It is common for settlement agreements to contain a confidentiality clause whereby each party agrees not to disclose the fact of the settlement and the amount agreed. In Duchy Farm Kennels Ltd v Steels, the High Court held that if an ex-employee breaches the confidentiality clause, that did not necessarily release the company from its obligations to continue paying them under the terms of the agreement, as it was not a condition.
After bringing a claim for unfair dismissal, Mr Steels reached a settlement agreement through ACAS with his former employer whereby they would pay him £15,500 in 47 weekly instalments. It also included a confidentiality clause.
However, after a few weeks the company stopped the instalments because it learned that Mr Steels had breached the confidentiality clause by telling a former employee (who had left on bad terms) about it.

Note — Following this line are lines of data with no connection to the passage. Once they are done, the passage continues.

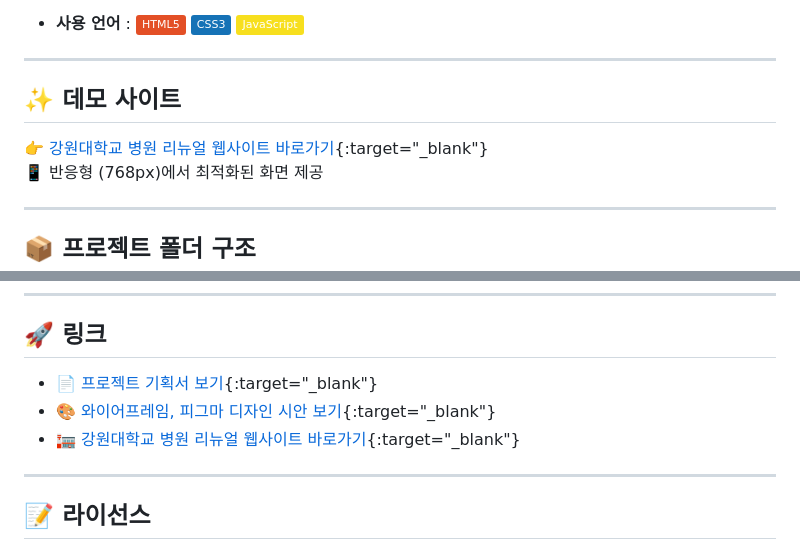
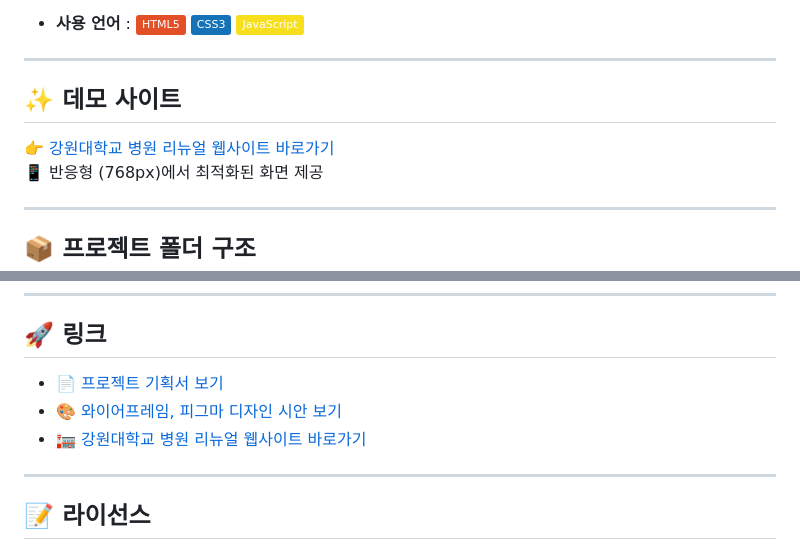
Before and after one commit to yejin0722/KNUH1, a Markdown page: README.md, 2 parts joined by grey strips. GitHub-like rendering; badges without logos.

```diff
--- a/README.md
+++ b/README.md
@@ -36,7 +36,7 @@
 
 
  ## ✨ 데모 사이트
-👉 [강원대학교 병원 리뉴얼 웹사이트 바로가기](https://yejin0722.github.io/KNUH1/){:target="_blank"} <br>
+👉 [강원대학교 병원 리뉴얼 웹사이트 바로가기](https://yejin0722.github.io/KNUH1/)<br>
    📱 반응형 (768px)에서 최적화된 화면 제공
 
 ---
@@ -158,9 +158,9 @@
 ## 🚀 링크
 
 
-- [📄 프로젝트 기획서 보기](https://docs.google.com/presentation/d/1sJty7bCh9RGYpnoSXrHg1kHQoe4N83011asa7wC_cgk/edit?usp=sharing){:target="_blank"}
-- [🎨 와이어프레임, 피그마 디자인 시안 보기](https://www.figma.com/design/BGi95Rqk89ytdNjVg5OZHT/%EA%B3%B5%EA%B3%B5%EA%B8%B0%EA%B4%80-%EB%A6%AC%EB%89%B4%EC%96%BC_%EC%A1%B0%EC%98%88%EC%A7%84?node-id=0-1&t=FFwrj44xS5GJhdWN-1){:target="_blank"}
-- [🏣 강원대학교 병원 리뉴얼 웹사이트 바로가기](https://yejin0722.github.io/KNUH1/){:target="_blank"}
+- [📄 프로젝트 기획서 보기](https://docs.google.com/presentation/d/1sJty7bCh9RGYpnoSXrHg1kHQoe4N83011asa7wC_cgk/edit?usp=sharing)
+- [🎨 와이어프레임, 피그마 디자인 시안 보기](https://www.figma.com/design/BGi95Rqk89ytdNjVg5OZHT/%EA%B3%B5%EA%B3%B5%EA%B8%B0%EA%B4%80-%EB%A6%AC%EB%89%B4%EC%96%BC_%EC%A1%B0%EC%98%88%EC%A7%84?node-id=0-1&t=FFwrj44xS5GJhdWN-1)
+- [🏣 강원대학교 병원 리뉴얼 웹사이트 바로가기](https://yejin0722.github.io/KNUH1/)
 
 
 ---
```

Given this clear breach, the company argued that it was no longer obliged to maintain the payments. Mr Steels issued proceedings in the County Court.
County Court decision
The County Court judge found that despite this breach, the confidentiality clause was not a condition of the agreement. If it had been, the breach would have discharged the ex-employer from further obligation under the agreement, which in this case was the obligation to pay money.
The judge instead found that as it was an intermediate term, she therefore needed to consider the severity of the breach. Finding that the breach of the term was not a fundamental breach and did not go to the root of the contract, she refused the company’s application for relief from further payments.
High Court decision
On appeal the High Court agreed with the County Court judge’s finding that the confidentiality clause was not a condition of the contract. Indeed, the court pointed out that the parties could have stipulated that the confidentiality clause was a condition and specified consequences for breach but did not do so.
The High Court then went further to consider whether the breach was fundamental and determined that it was not, noting that this case “flags up the general problem of enforceability of confidentiality clauses in employment settlements”.
There are two potential remedies available to a party where the other party has breached the confidentiality clause:
- apply for an injunction; or
- claim damages.
An injunction is of no use if the breach of the confidentiality clause has already taken place. In this case, damages were not impossible to quantify so therefore parties to an agreement need to pre-empt and foresee what will happen in the event that one party breaches the confidentiality clause.
In the judgment, the High Court stated that “parties can make specific provision in the contract terms for what should happen if there is a breach of confidentiality”. If that level of specificity is undesirable and the contract needs to remain drafted in general terms for whatever reason, the parties can specify not only that the confidentiality clause is a condition of the contract, but they can also stipulate the consequences of any breach.
Solicitors advising employees in settlement proceedings need to consider carefully the importance of confidentiality to the parties and what consequences should flow from any breach of that confidentiality. Without specified consequences an innocent party cannot be sure there will be any consequence if the other side breaches this requirement.